“When I was younger, I wanted to be a teacher, but in high school I discovered how much I like science,” said Ms. Tripptree, who is currently a staff pharmacist at CVS Pharmacy in her hometown of New Hyde Park, NY. “I also like sports and wellness activities, so pharmacy seemed like a good fit—and, I knew I would be able to help people.”
Although she applied to several pharmacy programs, a visit to the Queens, NY, campus sealed the deal. “It felt like the right place for me.”
Like his sister, Kyle Tripptree was looking for a career through which he could help others. He considered nursing, but ultimately decided to enroll in the College’s Physician Assistant (PA) program. “My sister’s experience at St. John’s influenced my choice, as did the application interview held at my high school,” Mr. Tripptree explained. He now works as a PA in the orthopedic surgery and sports medicine department of NewYork–Presbyterian Queens.
“I am glad I chose St. John’s,” he said. “By fourth year, I was doing my clinical work and was prepared to go into the field immediately after graduating.”
The Pharm.D. program’s extensive selection of clinical rotations was significant for Ms. Tripptree. “After a few community pharmacy rotations, I realized this was where I could help the most people,” she said. “The simulation lab also was very valuable because it made me comfortable with the work and confident to go out into the working world.”
They both participated in numerous service projects while at St. John’s, and credit the University’s Vincentian mission with giving them greater perspective. “I learned to treat every person the same way, regardless of who they are or where they come from,” said Mr. Tripptree. “That is very important for building trust with patients.”
“The Vincentian mission is about the giving of yourself,” added Ms. Tripptree. “For me, working as a community pharmacist in my hometown is more than a job. Pharmacists are on the front line of health care and we can really help and make a difference.”
They both recognize the importance of contributing to the College’s mission as alumni. Mr. Tripptree benefited from the advice of an alumni mentor who helped him select the best clinical rotations for his chosen specialization. Connections he made at one of those sites helped him obtain his current position. He has applied to serve as a mentor as part of the College’s Alumni Mentoring Program and continues to informally advise current student friends.
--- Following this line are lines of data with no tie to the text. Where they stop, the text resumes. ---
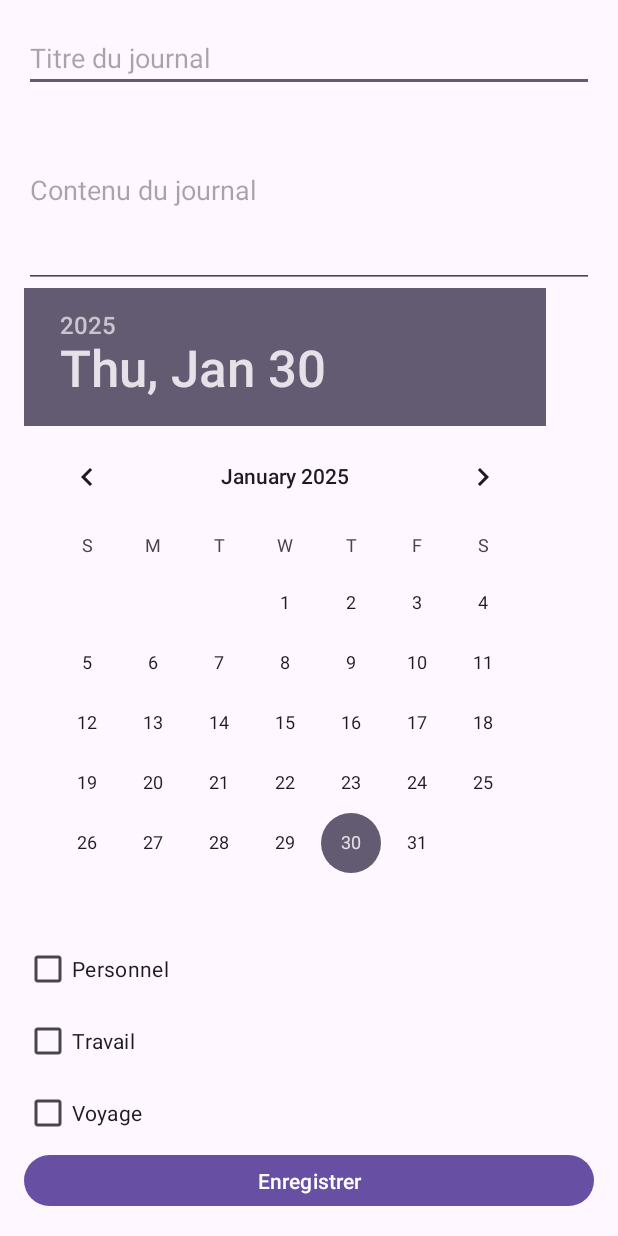
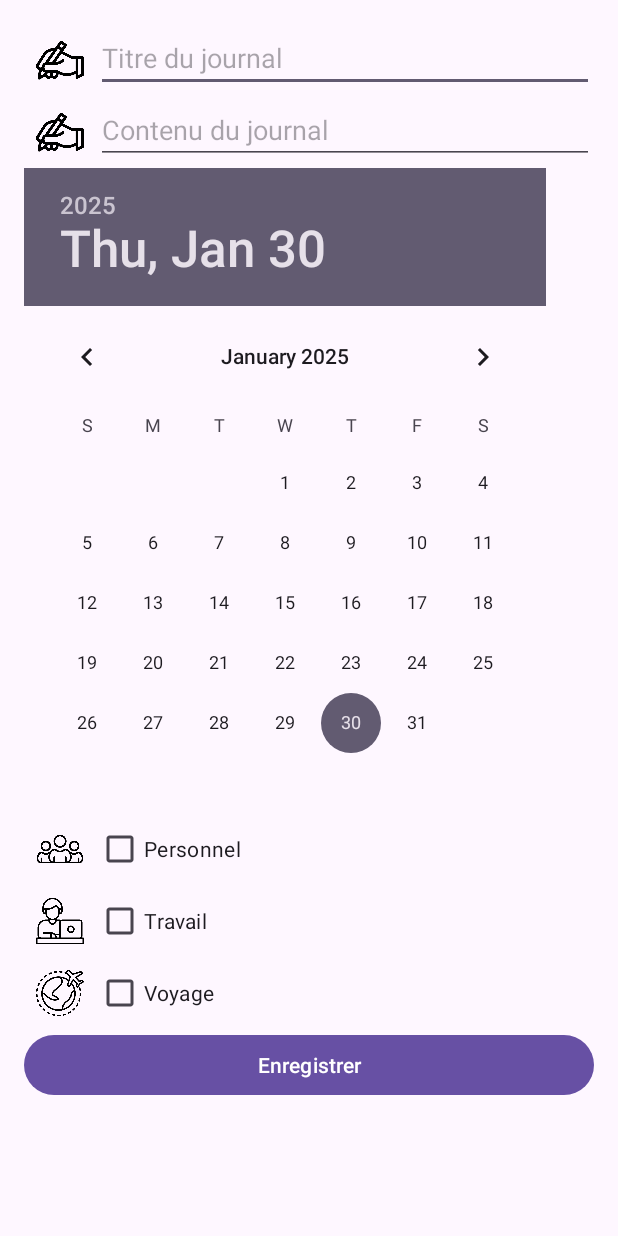
Before and after one commit to zakaria-jahir/-journal-personnel, an Android app: the screen it shows after launch (MainActivity), on a phone screen of 412 x 824 dp. Run offline under Robolectric (Android 15) with nearby library versions, the phone set to English and light mode, and no system bars.

Commit message:
show journal details

```diff
--- a/app/src/main/AndroidManifest.xml
+++ b/app/src/main/AndroidManifest.xml
@@ -21,6 +21,7 @@
                 <category android:name="android.intent.category.LAUNCHER" />
             </intent-filter>
         </activity>
+        <activity android:name=".DetailActivity" android:exported="false"/>
     </application>
 
 </manifest>
--- /dev/null
+++ b/app/src/main/java/com/example/journalpersonnel/JournalEntryAdapter.java
@@ -0,0 +1,58 @@
+package com.example.journalpersonnel;
+
+import android.content.Context;
+import android.view.LayoutInflater;
+import android.view.View;
+import android.view.ViewGroup;
+import android.widget.BaseAdapter;
+import android.widget.ImageView;
+import android.widget.TextView;
+
+import java.util.List;
+
+public class JournalEntryAdapter extends BaseAdapter {
+    private Context context;
+    private List<JournalEntry> journalEntries;
+    private LayoutInflater inflater;
+
+    public JournalEntryAdapter(Context context, List<JournalEntry> journalEntries) {
+        this.context = context;
+        this.journalEntries = journalEntries;
+        this.inflater = LayoutInflater.from(context);
+    }
+
+    @Override
+    public int getCount() {
+        return journalEntries.size();
+    }
+
+    @Override
+    public Object getItem(int position) {
+        return journalEntries.get(position);
+    }
+
+    @Override
+    public long getItemId(int position) {
+        return position;
+    }
+
+    @Override
+    public View getView(int position, View convertView, ViewGroup parent) {
+        if (convertView == null) {
+            convertView = inflater.inflate(R.layout.list_item_entry, parent, false);
+        }
+
+        ImageView imageViewIcon = convertView.findViewById(R.id.imageViewIcon);
+        TextView textViewEntryTitle = convertView.findViewById(R.id.textViewEntryTitle);
+        TextView textViewEntryDate = convertView.findViewById(R.id.textViewEntryDate);
+        TextView textViewEntryTags = convertView.findViewById(R.id.textViewEntryTags);
+
+        JournalEntry entry = journalEntries.get(position);
+
+        textViewEntryTitle.setText(entry.getTitle());
+        textViewEntryDate.setText(entry.getDate());
+        textViewEntryTags.setText(entry.getTags().toString());
+
+        return convertView;
+    }
+}
--- a/app/src/main/res/layout/activity_main.xml
+++ b/app/src/main/res/layout/activity_main.xml
@@ -6,20 +6,47 @@
     android:padding="16dp">
 
 
+
+    <LinearLayout
+        android:layout_width="match_parent"
+        android:layout_height="wrap_content"
+        android:orientation="horizontal">
+
+        <ImageView
+            android:id="@+id/imageTitle"
+            android:layout_width="48dp"
+            android:layout_height="48dp"
+            android:src="@drawable/in_titre"
+            android:contentDescription="Icône du titre"
+            android:padding="8dp"/>
+
         <EditText
             android:id="@+id/editTextTitle"
+            android:layout_width="0dp"
+            android:layout_height="wrap_content"
+            android:layout_weight="1"
+            android:hint="Titre du journal"/>
+    </LinearLayout>
+    <LinearLayout
         android:layout_width="match_parent"
         android:layout_height="wrap_content"
-        android:hint="Titre du journal" />
+        android:orientation="horizontal">
 
+        <ImageView
+            android:id="@+id/imageContent"
+            android:layout_width="48dp"
+            android:layout_height="48dp"
+            android:src="@drawable/in_titre"
+            android:contentDescription="Icône du titre"
+            android:padding="8dp"/>
 
         <EditText
             android:id="@+id/editTextContent"
-        android:layout_width="match_parent"
+            android:layout_width="0dp"
             android:layout_height="wrap_content"
-        android:hint="Contenu du journal"
-        android:inputType="textMultiLine"
-        android:lines="5" />
+            android:layout_weight="1"
+            android:hint="Contenu du journal"/>
+    </LinearLayout>
 
 
     <DatePicker
@@ -28,23 +55,71 @@
         android:layout_height="wrap_content" />
 
 
+
+    <LinearLayout
+        android:layout_width="match_parent"
+        android:layout_height="wrap_content"
+        android:orientation="horizontal">
+
+        <ImageView
+            android:id="@+id/imagePersonalBox"
+            android:layout_width="48dp"
+            android:layout_height="48dp"
+            android:src="@drawable/in_personnel"
+            android:contentDescription="Icône du personnel"
+            android:padding="8dp"/>
+
         <CheckBox
             android:id="@+id/checkBoxPersonal"
             android:layout_width="wrap_content"
             android:layout_height="wrap_content"
             android:text="Personnel" />
+    </LinearLayout>
+
+
+
+    <LinearLayout
+        android:layout_width="match_parent"
+        android:layout_height="wrap_content"
+        android:orientation="horizontal">
+
+        <ImageView
+            android:id="@+id/imageWorkBox"
+            android:layout_width="48dp"
+            android:layout_height="48dp"
+            android:src="@drawable/in_travail"
+            android:contentDescription="Icône du travail"
+            android:padding="8dp"/>
 
         <CheckBox
             android:id="@+id/checkBoxWork"
             android:layout_width="wrap_content"
             android:layout_height="wrap_content"
             android:text="Travail" />
+    </LinearLayout>
+
+
+    <LinearLayout
+        android:layout_width="match_parent"
+        android:layout_height="wrap_content"
+        android:orientation="horizontal">
+
+        <ImageView
+            android:id="@+id/imageTravelBox"
+            android:layout_width="48dp"
+            android:layout_height="48dp"
+            android:src="@drawable/in_voyage"
+            android:contentDescription="Icône du voyage"
+            android:padding="8dp"/>
 
         <CheckBox
             android:id="@+id/checkBoxTravel"
             android:layout_width="wrap_content"
             android:layout_height="wrap_content"
             android:text="Voyage" />
+    </LinearLayout>
+
+
 
 
     <Button
```
Also changed, not shown: app/src/main/java/com/example/journalpersonnel/DetailActivity.java (added, +44 -0 lines), app/src/main/java/com/example/journalpersonnel/MainActivity.java (+23 -1 lines), app/src/main/res/layout/activity_detail.xml (added, +42 -0 lines), app/src/main/res/layout/dialog_edit_entry.xml (added, +43 -0 lines), app/src/main/res/layout/list_item_entry.xml (added, +43 -0 lines), app/src/main/res/layout/list_item_journal.xml (deleted, +0 -20 lines), app/src/main/res/drawable/in_journal.png (added), app/src/main/res/drawable/in_personnel.png (added), app/src/main/res/drawable/in_titre.png (renamed from app/src/main/res/drawable/ic_titre.png), app/src/main/res/drawable/in_travail.png (added), app/src/main/res/drawable/in_voyage.png (added). Lines whose indentation alone changed are shown as unchanged.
Ms. Tripptree also does her part. “Many of the pharmacy techs I work with are St. John’s students and I try to advise them as best I can,” she said. “I would like to become a preceptor so I can help even more students. Perhaps I will live my childhood dream of teaching after all!”